Remember that facilitating interaction is different than presenting or lecturing. Small groups should be comfortable and informal. Listening to what others have to say is as important as speaking well. Listen actively and nonjudgmentally, encouraging other learners to do the same.

Review these points to ensure active participants:

  • Ask plenty of open-ended questions.
  • Pause regularly to check in, ask for feedback or invite comments.
  • Plan activities that increase everyone’s involvement.
  • When in doubt (especially with adult participants), ask if anyone would like to share a personal experience or testimony.
  • Use handouts or any other helpful tactile resources.

Step 4: Guide participation

At the other end of the spectrum from a disengaged group, you might occasionally encounter participants who are a bit too zealous. At times, you may have to quiet or redirect individuals who are disrupting the experience.

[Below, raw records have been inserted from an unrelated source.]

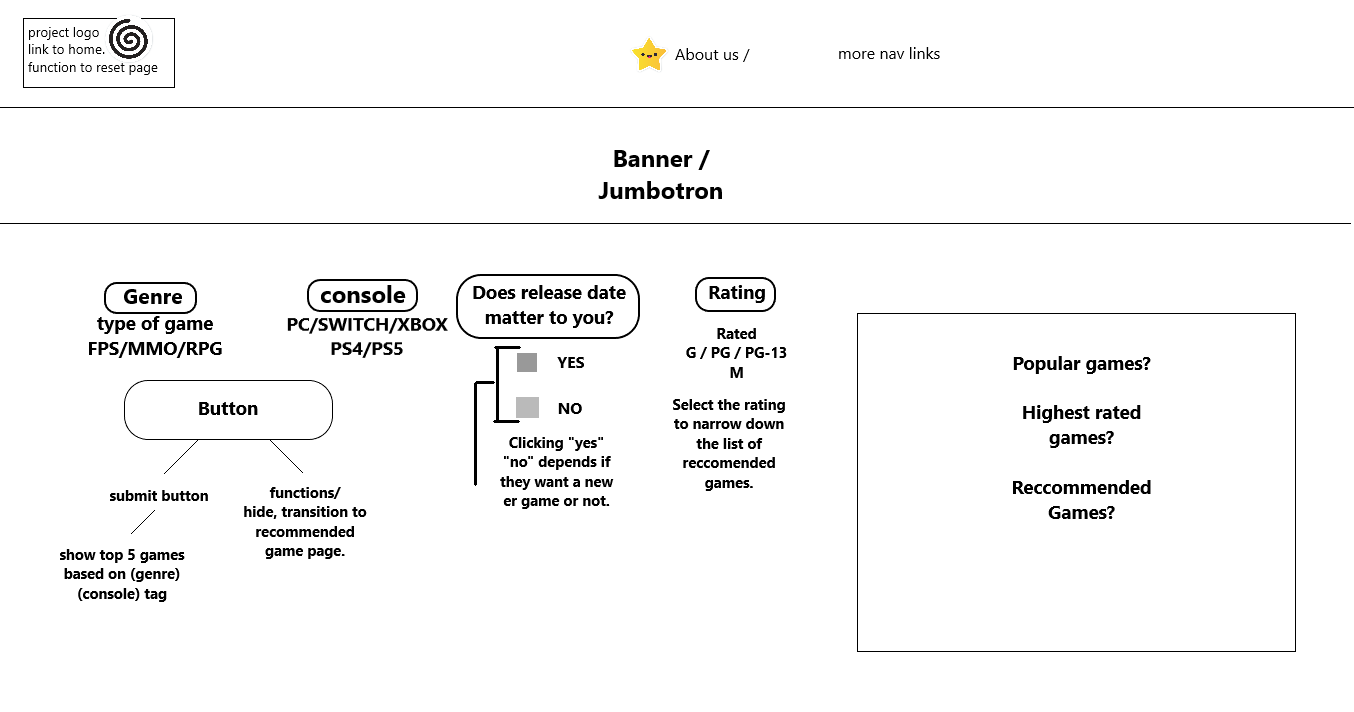
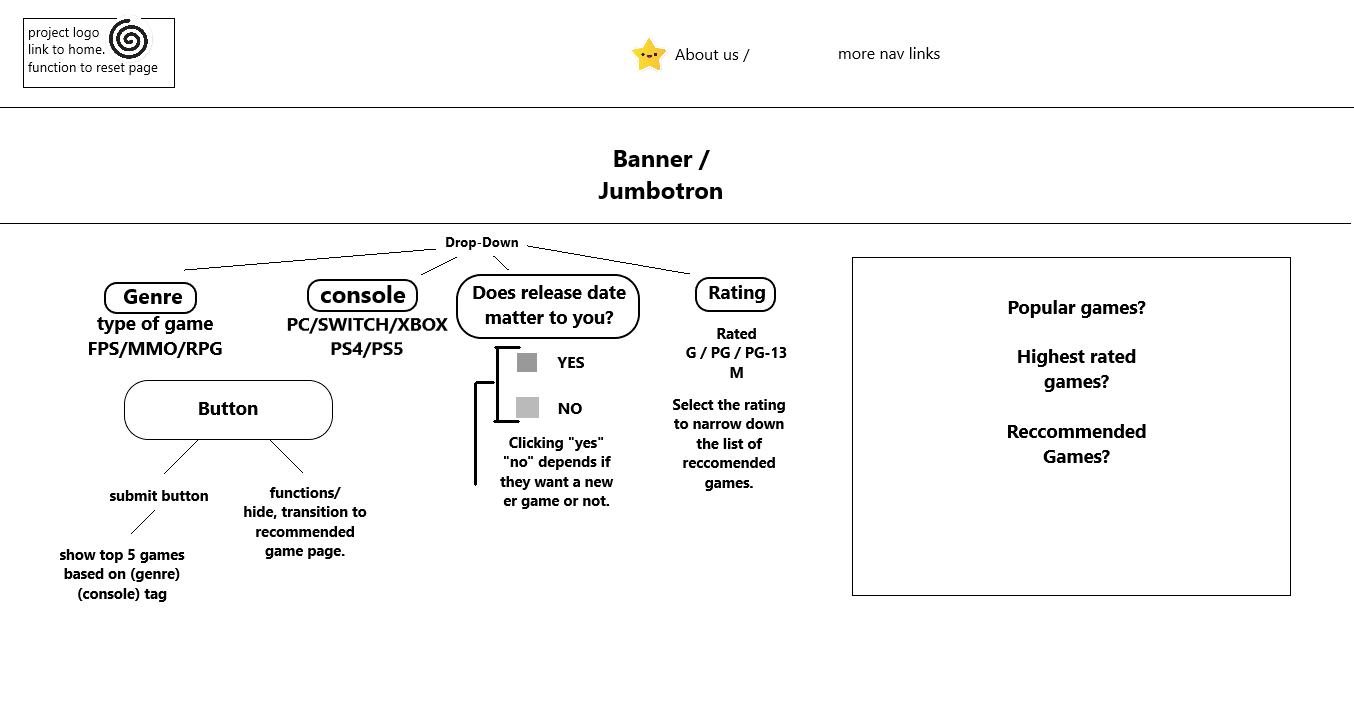
built temp HTML and added some javascript

diff --git a/index.html b/index.html
@@ -1,12 +1,92 @@
 <!DOCTYPE html>
 <html lang="en">
-<head>
-    <meta charset="UTF-8">
-    <meta http-equiv="X-UA-Compatible" content="IE=edge">
-    <meta name="viewport" content="width=device-width, initial-scale=1.0">
-    <title>Document</title>
-</head>
-<body>
-    
-</body>
+  <head>
+    <meta charset="UTF-8" />
+    <meta http-equiv="X-UA-Compatible" content="IE=edge" />
+    <meta name="viewport" content="width=device-width, initial-scale=1.0" />
+    <!-- CSS Materialize -->
+    <link rel="stylesheet" href="./assets/css/style.css" />
+    <title>Game Selector!</title>
+  </head>
+
+  <body>
+    <!-- Header -->
+    <header>
+      <nav id="" class="">
+        <!-- nav bar  -->
+        <ul>
+          <li><a href="#">About Us</a></li>
+          <li><a href="#">-----</a></li>
+          <li><a href="#">-----</a></li>
+          <li><a href="#">-----</a></li>
+        </ul>
+      </nav>
+    </header>
+
+    <!-- Jumbotron -->
+    <section class="hero">
+      <div class="">
+        <!-- Jumbotron stuff-->
+      </div>
+    </section>
+
+    <!-- drop down container -->
+    <div class="container hide">
+      <!-- class hide is to display : hide; to hide the what is within container. -->
+      <div id="tabs" class="drop-down">
+        <div id="drop-down" class="genreStyles">
+          <!-- Genre  -->
+          <h1 class="title">Genre</h1>
+          <select name="genre-container" id="selectGenre">
+            <option value="rpg-option">RPG</option>
+            <option value="strategy-option">Strategy</option>
+            <option value="shooters-option">Shooters</option>
+            <option value="action-option">Action</option>
+            <option value="moba-option">MOBA</option>
+            <option value="mmmorpg-option">MMORPG</option>
+            <option value="sandbox-option">Sandbox</option>
+            <option value="puzzle-option">Puzzlers</option>
+            <option value="rts-option">RTS</option>
+            <option value="survival-option">Survival</option>
+            <option value="platform-option">Platformer</option>
+            <option value="sport-option">Sports</option>
+          </select>
+
+          <!-- Console -->
+          <h1 class="title hide">Console</h1>
+          <select name="console-container" id="selectConsole" class="consoleStyles" >
+            <option value="pc-option">PC</option>
+            <option value="ps4-option">PS4</option>
+            <option value="ps5-option">PS5</option>
+            <option value="switch-option">Switch</option>
+            <option value="xbox-option">Xbox</option>
+          </select>
+
+          <!-- Does release date matter -->
+          <div>
+            <h1 class="title">Does Release Date matter to you?</h1>
+            <form id="releaseCheck" action="">
+              <input name="checkYes" type="checkbox" id="checkbox1" value="yes" />
+              <label for="checkYes">Yes</label><br />
+              <input name="checkNo" type="checkbox" id="checkbox2" value="no" />
+              <label for="checkNo">No</label><br />
+            </form>
+          </div>
+
+          <!-- Ratings -->
+          <h1 class="title">Rating</h1>
+          <select name="ratings" id="selectRatings" class="ratingStyles">
+            <option value="ec-option">EC-Early Childhood</option>
+            <option value="e-option">E-Everyone</option>
+            <option value="t-option">T-Teen</option>
+            <option value="m-option">M-mature</option>
+          </select>
+
+          <!-- Button for submitting -->
+          <button id="submitButton" class="submitButton hide">Get Game!</button>
+        </div>
+      </div>
+    </div>
+    <script src="./assets/js/script.js"></script>
+  </body>
 </html>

As small-group leaders, creating a safe environment for participation should always be at the front of your mind. Here are some things you’ll need to do to create that kind of healthy environment.

  • Correct misinformation respectfully.
  • Ask for clarification and encourage learners to do likewise.
  • Help participants reframe their ideas and comments, when needed.
  • Help participants focus or expand their ideas, as needed.
  • Keep discussion on course.
  • Address the unwanted behavior and not the person.

Step 5: Translate, activate and close

Your ultimate success is about one thing: contributing to life-giving gatherings. Ideally, group members will learn new things about themselves, others and God. As you conclude your meeting, come up with a follow-up idea or two about how participants can review and apply key points.

Here’s a final list to keep in mind as you translate everything that happened during your meeting and wrap-up.

  • Clearly restate what was covered.
  • Give a call to action, with at least one thing each person can do following the meeting.
  • End on a positive note.
  • Finish strong.

Periodically, ask small-group participants to provide feedback about the experience. Just be sure you know how to give and take criticism with an open heart and mind before deciding what to do with that information.

If we plan well, we will create engaging meetings in safe environments where group members can deepen relationships.

Clay Morgan

Clay Morgan is an author from Dallas, Texas who spent a decade teaching college courses in the social sciences before becoming a consultant in communications and organizational strategy. Clay enjoys writing at the intersection of culture and spirituality. He has done ministry with college students for years and loves finding creative ways to engage millennials.